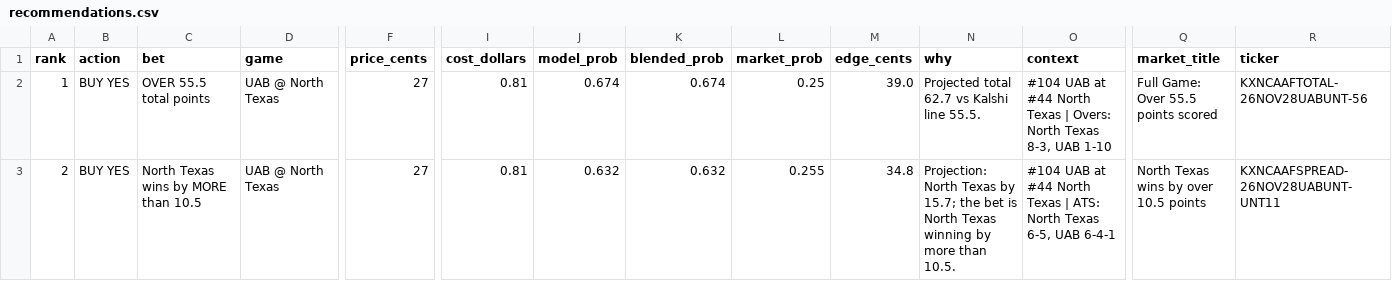
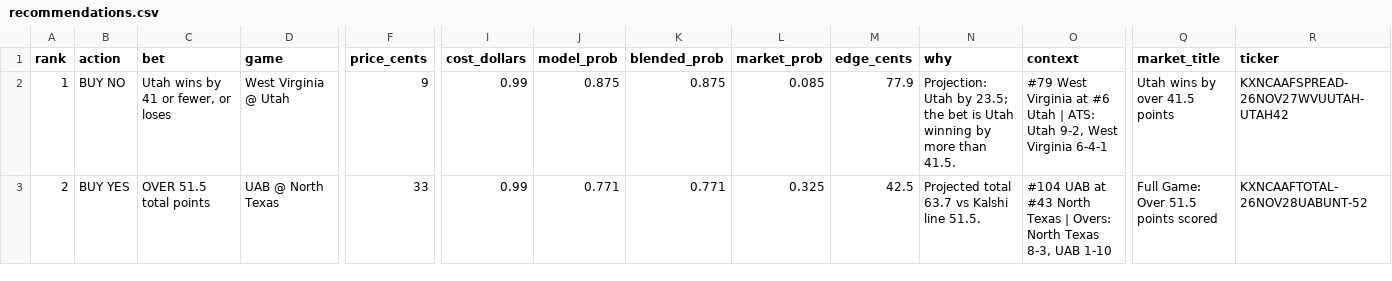
Before and after one commit to connersylvester2-stack/AIOCFB, a CSV file: output/recommendations.csv, drawn as a sheet; only a part is shown, gaps mark what is left out; the diff covers the shown part only; the diff names each change by its address in the sheet, - before the commit and + after, or states it on an @@ line.

```diff
--- a/output/recommendations.csv
+++ b/output/recommendations.csv
-B2 (action): BUY YES
+B2 (action): BUY NO
-C2 (bet): OVER 55.5 total points
+C2 (bet): Utah wins by 41 or fewer, or loses
-D2 (game): UAB @ North Texas
+D2 (game): West Virginia @ Utah
-F2 (price_cents): 27
+F2 (price_cents): 9
-I2:I3 (cost_dollars): 0.81
+I2:I3 (cost_dollars): 0.99
-J2 (model_prob): 0.674
+J2 (model_prob): 0.875
-K2 (blended_prob): 0.674
+K2 (blended_prob): 0.875
-L2 (market_prob): 0.25
+L2 (market_prob): 0.085
-M2 (edge_cents): 39.0
+M2 (edge_cents): 77.9
-N2 (why): Projected total 62.7 vs Kalshi line 55.5.
+N2 (why): Projection: Utah by 23.5; the bet is Utah winning by more than 41.5.
-O2 (context): #104 UAB at #44 North Texas | Overs: North Texas 8-3, UAB 1-10
+O2 (context): #79 West Virginia at #6 Utah | ATS: Utah 9-2, West Virginia 6-4-1
-Q2 (market_title): Full Game: Over 55.5 points scored
+Q2 (market_title): Utah wins by over 41.5 points
-R2 (ticker): KXNCAAFTOTAL-26NOV28UABUNT-56
+R2 (ticker): KXNCAAFSPREAD-26NOV27WVUUTAH-UTAH42
-C3 (bet): North Texas wins by MORE than 10.5
+C3 (bet): OVER 51.5 total points
-F3 (price_cents): 27
+F3 (price_cents): 33
-J3 (model_prob): 0.632
+J3 (model_prob): 0.771
-K3 (blended_prob): 0.632
+K3 (blended_prob): 0.771
-L3 (market_prob): 0.255
+L3 (market_prob): 0.325
-M3 (edge_cents): 34.8
+M3 (edge_cents): 42.5
-N3 (why): Projection: North Texas by 15.7; the bet is North Texas winning by more than 10.5.
+N3 (why): Projected total 63.7 vs Kalshi line 51.5.
-O3 (context): …UAB at #44 North Texas | ATS: North Texas 6-5, UAB 6-4-1
+O3 (context): …UAB at #43 North Texas | Overs: North Texas 8-3, UAB 1-10
-Q3 (market_title): North Texas wins by over 10.5 points
+Q3 (market_title): Full Game: Over 51.5 points scored
-R3 (ticker): KXNCAAFSPREAD-26NOV28UABUNT-UNT11
+R3 (ticker): KXNCAAFTOTAL-26NOV28UABUNT-52
```
Also changed, not shown: 116 edited cells elsewhere in this file, output/cover_stats.csv, output/power_rankings.csv, 8 other files.
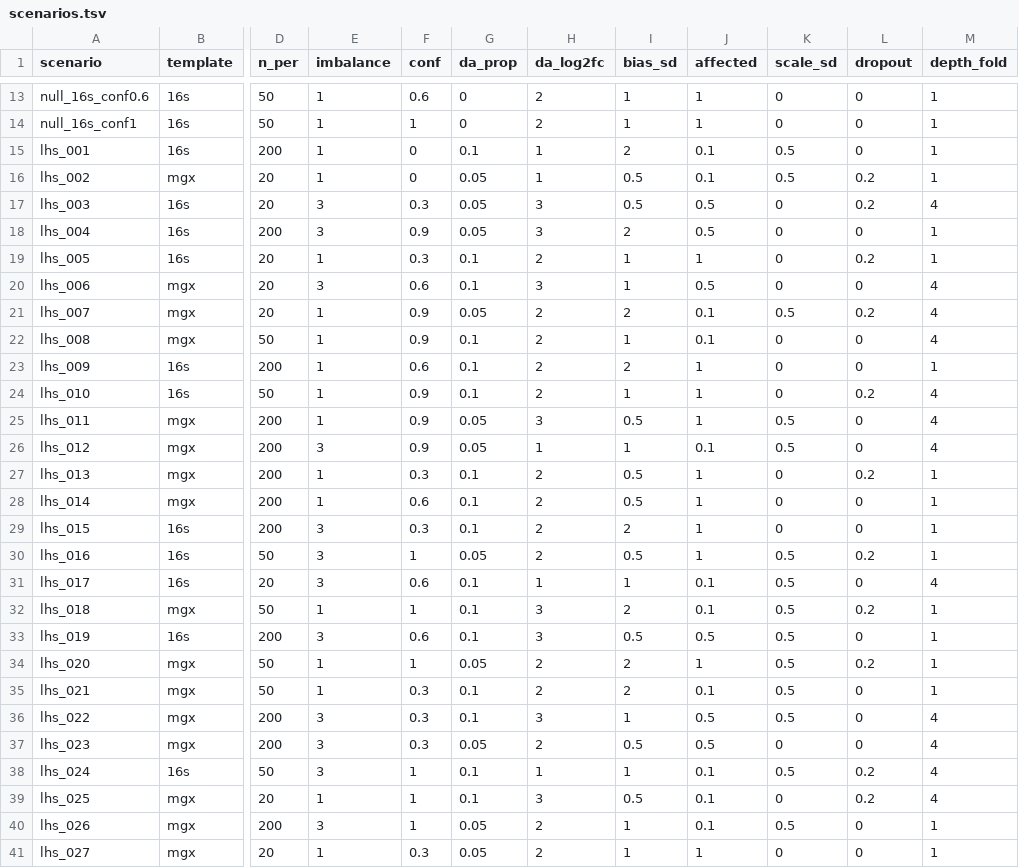
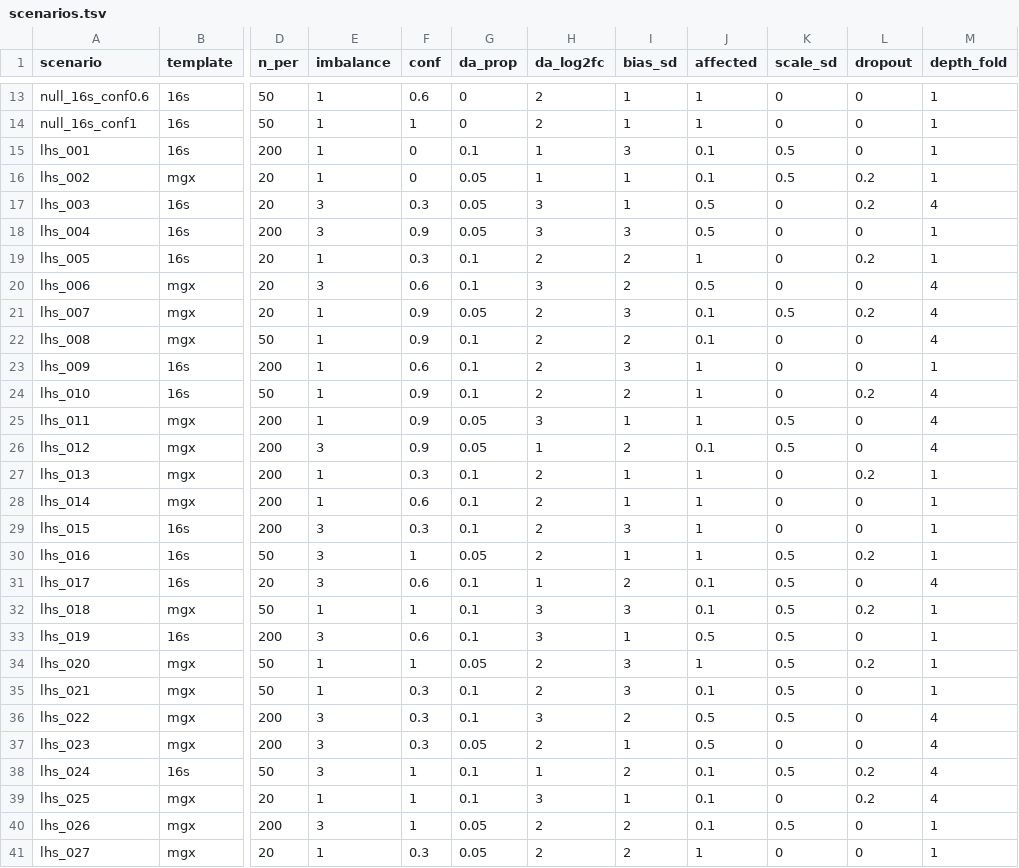
Before and after one commit to delect-aj/Benchmark_batch_effect, a TSV file: benchmark/config/scenarios.tsv, drawn as a sheet; only a part is shown, gaps mark what is left out; the diff covers the shown part only; the diff names each change by its address in the sheet, - before the commit and + after, or states it on an @@ line.

```diff
--- a/benchmark/config/scenarios.tsv
+++ b/benchmark/config/scenarios.tsv
-I15 (bias_sd): 2
+I15 (bias_sd): 3
-I16:I17 (bias_sd): 0.5
+I16:I17 (bias_sd): 1
-I18 (bias_sd): 2
+I18 (bias_sd): 3
-I19:I20 (bias_sd): 1
+I19:I20 (bias_sd): 2
-I21 (bias_sd): 2
+I21 (bias_sd): 3
-I22 (bias_sd): 1
+I22 (bias_sd): 2
-I23 (bias_sd): 2
+I23 (bias_sd): 3
-I24 (bias_sd): 1
+I24 (bias_sd): 2
-I25 (bias_sd): 0.5
+I25 (bias_sd): 1
-I26 (bias_sd): 1
+I26 (bias_sd): 2
-I27:I28 (bias_sd): 0.5
+I27:I28 (bias_sd): 1
-I29 (bias_sd): 2
+I29 (bias_sd): 3
-I30 (bias_sd): 0.5
+I30 (bias_sd): 1
-I31 (bias_sd): 1
+I31 (bias_sd): 2
-I32 (bias_sd): 2
+I32 (bias_sd): 3
-I33 (bias_sd): 0.5
+I33 (bias_sd): 1
-I34:I35 (bias_sd): 2
+I34:I35 (bias_sd): 3
-I36 (bias_sd): 1
+I36 (bias_sd): 2
-I37 (bias_sd): 0.5
+I37 (bias_sd): 1
-I38 (bias_sd): 1
+I38 (bias_sd): 2
-I39 (bias_sd): 0.5
+I39 (bias_sd): 1
-I40:I41 (bias_sd): 1
+I40:I41 (bias_sd): 2
```
Also changed, not shown: 173 edited cells elsewhere in this file, 11 other files.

*-*-*

> Exercise description
A single figure is the whole answer here: the number of lines in the records above that include "Texas".

> Output below
7